If my work on Videos and System Monitor has largely been speculative, my time on Settings has been anything but. As Felipe recently reported, there has been a lot of great activity around Settings recently, and I’ve been kept busy supporting that work from the design side. A lot of that has involved reviewing merge requests and responding to design questions from developers. However, I’ve also been active in developing and updating various settings designs. This has included:
- Keyboard settings:
- Region and language settings:
- Updated the panel mockups
- Modernised language dialog design (#202)
- Apps settings:
- Mouse & touchpad settings:
Another settings area where I particularly concentrated this cycle was location services. This was prompted by a collection of issues that I discovered where people experience their location being determined incorrectly.
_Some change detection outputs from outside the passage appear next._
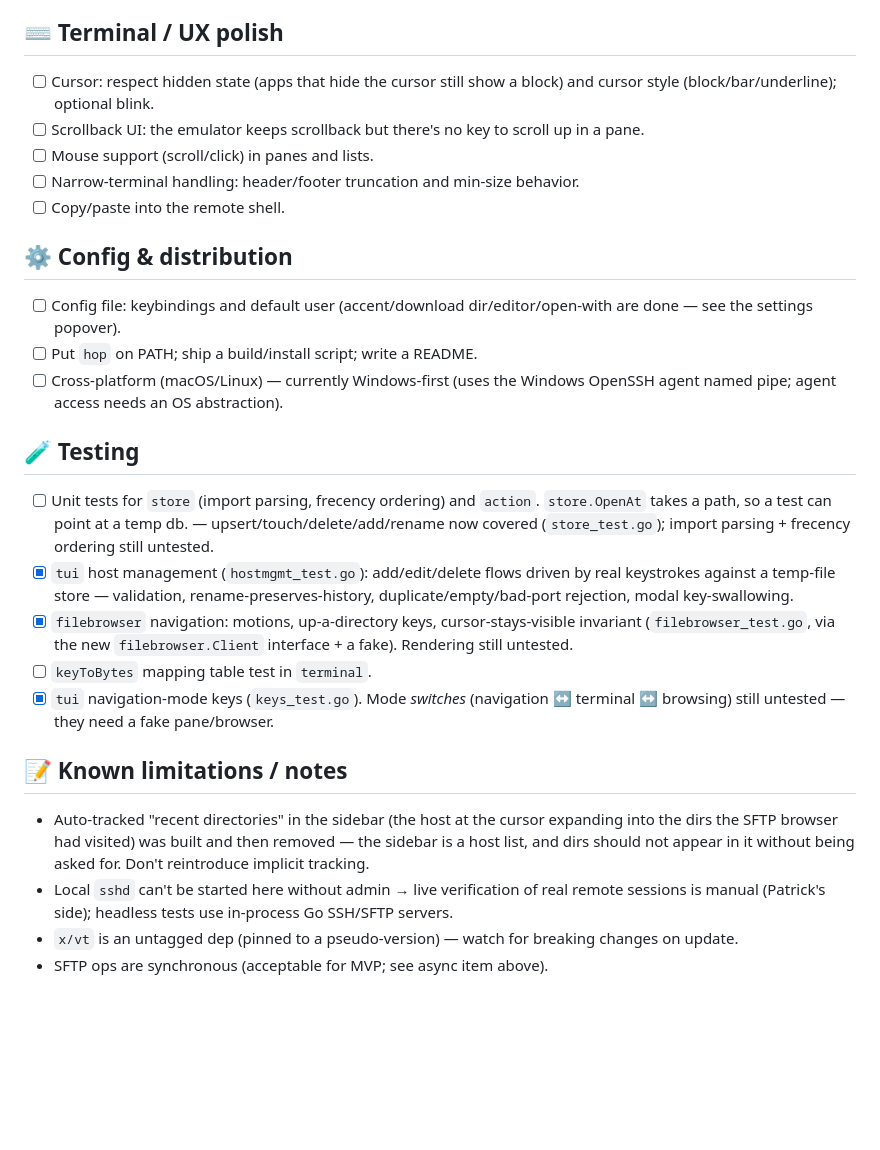
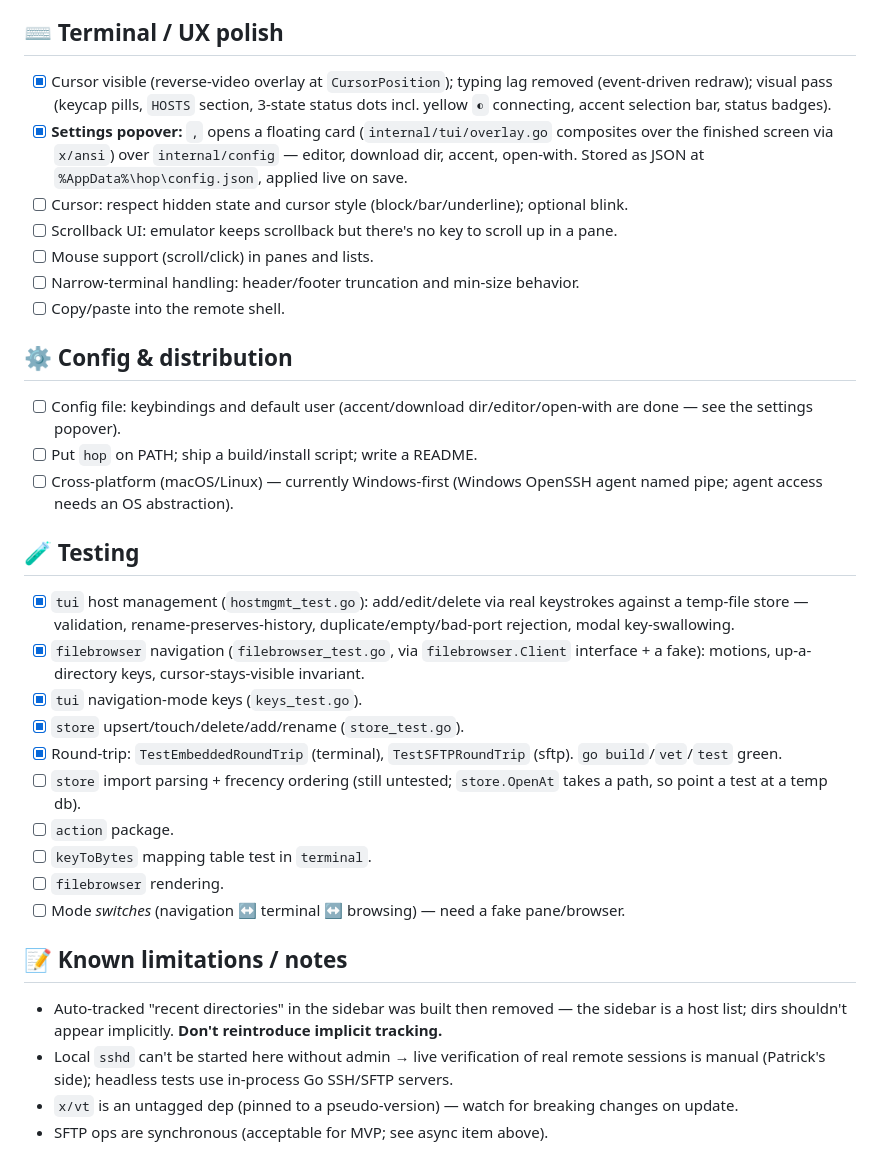
Before and after one commit to p-arndt/hop, a Markdown page: TODO.md, the part around one of its changes. Rendered like a GitHub page; blank space fills up the shorter version.

```diff
--- a/TODO.md
+++ b/TODO.md
@@ -45,8 +47,10 @@ A Windows-first TUI SSH/server manager with embedded terminal panes. Stack: Go,
 
 ## ⌨️ Terminal / UX polish
 
-- [ ] Cursor: respect hidden state (apps that hide the cursor still show a block) and cursor style (block/bar/underline); optional blink.
-- [ ] Scrollback UI: the emulator keeps scrollback but there's no key to scroll up in a pane.
+- [x] Cursor visible (reverse-video overlay at `CursorPosition`); typing lag removed (event-driven redraw); visual pass (keycap pills, `HOSTS` section, 3-state status dots incl. yellow `◐` connecting, accent selection bar, status badges).
+- [x] **Settings popover:** `,` opens a floating card (`internal/tui/overlay.go` composites over the finished screen via `x/ansi`) over `internal/config` — editor, download dir, accent, open-with. Stored as JSON at `%AppData%\hop\config.json`, applied live on save.
+- [ ] Cursor: respect hidden state and cursor style (block/bar/underline); optional blink.
+- [ ] Scrollback UI: emulator keeps scrollback but there's no key to scroll up in a pane.
 - [ ] Mouse support (scroll/click) in panes and lists.
 - [ ] Narrow-terminal handling: header/footer truncation and min-size behavior.
 - [ ] Copy/paste into the remote shell.
@@ -55,19 +59,24 @@ A Windows-first TUI SSH/server manager with embedded terminal panes. Stack: Go,
 
 - [ ] Config file: keybindings and default user (accent/download dir/editor/open-with are done — see the settings popover).
 - [ ] Put `hop` on PATH; ship a build/install script; write a README.
-- [ ] Cross-platform (macOS/Linux) — currently Windows-first (uses the Windows OpenSSH agent named pipe; agent access needs an OS abstraction).
+- [ ] Cross-platform (macOS/Linux) — currently Windows-first (Windows OpenSSH agent named pipe; agent access needs an OS abstraction).
 
 ## 🧪 Testing
 
-- [ ] Unit tests for `store` (import parsing, frecency ordering) and `action`. `store.OpenAt` takes a path, so a test can point at a temp db. — upsert/touch/delete/add/rename now covered (`store_test.go`); import parsing + frecency ordering still untested.
-- [x] `tui` host management (`hostmgmt_test.go`): add/edit/delete flows driven by real keystrokes against a temp-file store — validation, rename-preserves-history, duplicate/empty/bad-port rejection, modal key-swallowing.
-- [x] `filebrowser` navigation: motions, up-a-directory keys, cursor-stays-visible invariant (`filebrowser_test.go`, via the new `filebrowser.Client` interface + a fake). Rendering still untested.
+- [x] `tui` host management (`hostmgmt_test.go`): add/edit/delete via real keystrokes against a temp-file store — validation, rename-preserves-history, duplicate/empty/bad-port rejection, modal key-swallowing.
+- [x] `filebrowser` navigation (`filebrowser_test.go`, via `filebrowser.Client` interface + a fake): motions, up-a-directory keys, cursor-stays-visible invariant.
+- [x] `tui` navigation-mode keys (`keys_test.go`).
+- [x] `store` upsert/touch/delete/add/rename (`store_test.go`).
+- [x] Round-trip: `TestEmbeddedRoundTrip` (terminal), `TestSFTPRoundTrip` (sftp). `go build`/`vet`/`test` green.
+- [ ] `store` import parsing + frecency ordering (still untested; `store.OpenAt` takes a path, so point a test at a temp db).
+- [ ] `action` package.
 - [ ] `keyToBytes` mapping table test in `terminal`.
-- [x] `tui` navigation-mode keys (`keys_test.go`). Mode *switches* (navigation ↔ terminal ↔ browsing) still untested — they need a fake pane/browser.
+- [ ] `filebrowser` rendering.
+- [ ] Mode *switches* (navigation ↔ terminal ↔ browsing) — need a fake pane/browser.
 
 ## 📝 Known limitations / notes
 
-- Auto-tracked "recent directories" in the sidebar (the host at the cursor expanding into the dirs the SFTP browser had visited) was built and then removed — the sidebar is a host list, and dirs should not appear in it without being asked for. Don't reintroduce implicit tracking.
+- Auto-tracked "recent directories" in the sidebar was built then removed — the sidebar is a host list; dirs shouldn't appear implicitly. **Don't reintroduce implicit tracking.**
 - Local `sshd` can't be started here without admin → live verification of real remote sessions is manual (Patrick's side); headless tests use in-process Go SSH/SFTP servers.
 - `x/vt` is an untagged dep (pinned to a pseudo-version) — watch for breaking changes on update.
 - SFTP ops are synchronous (acceptable for MVP; see async item above).
```
Also changed, not shown: other parts of TODO.md (+25 -23 lines).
I was also keen to ensure that location discovery is a good fit for devices that don’t have many ways to detect the location (say if it’s a desktop machine with no Wi-Fi).
This led to a round of design which proposed various things, such as adding a location preview to the panel (#2815) and portal dialog (#115), and some other polish fixes (#2816, #2817). As part of these changes, we’re also moving to rename “Location Services” to “Automatic Device Location”. I’d be interested to hear if anyone has any opinions on that, one way or another.
I hope this post has provided some insight into the kind of work that happens in GNOME design. It needs to be stressed that many of the designs that I’ve shared here are not being actively worked on, and may even never be implemented. That is part of what we do in GNOME design – we chart potential directions which the community may or may not decide to travel down. However, if you would like to help make any of these designs a reality, get in touch – I’d love to talk to you!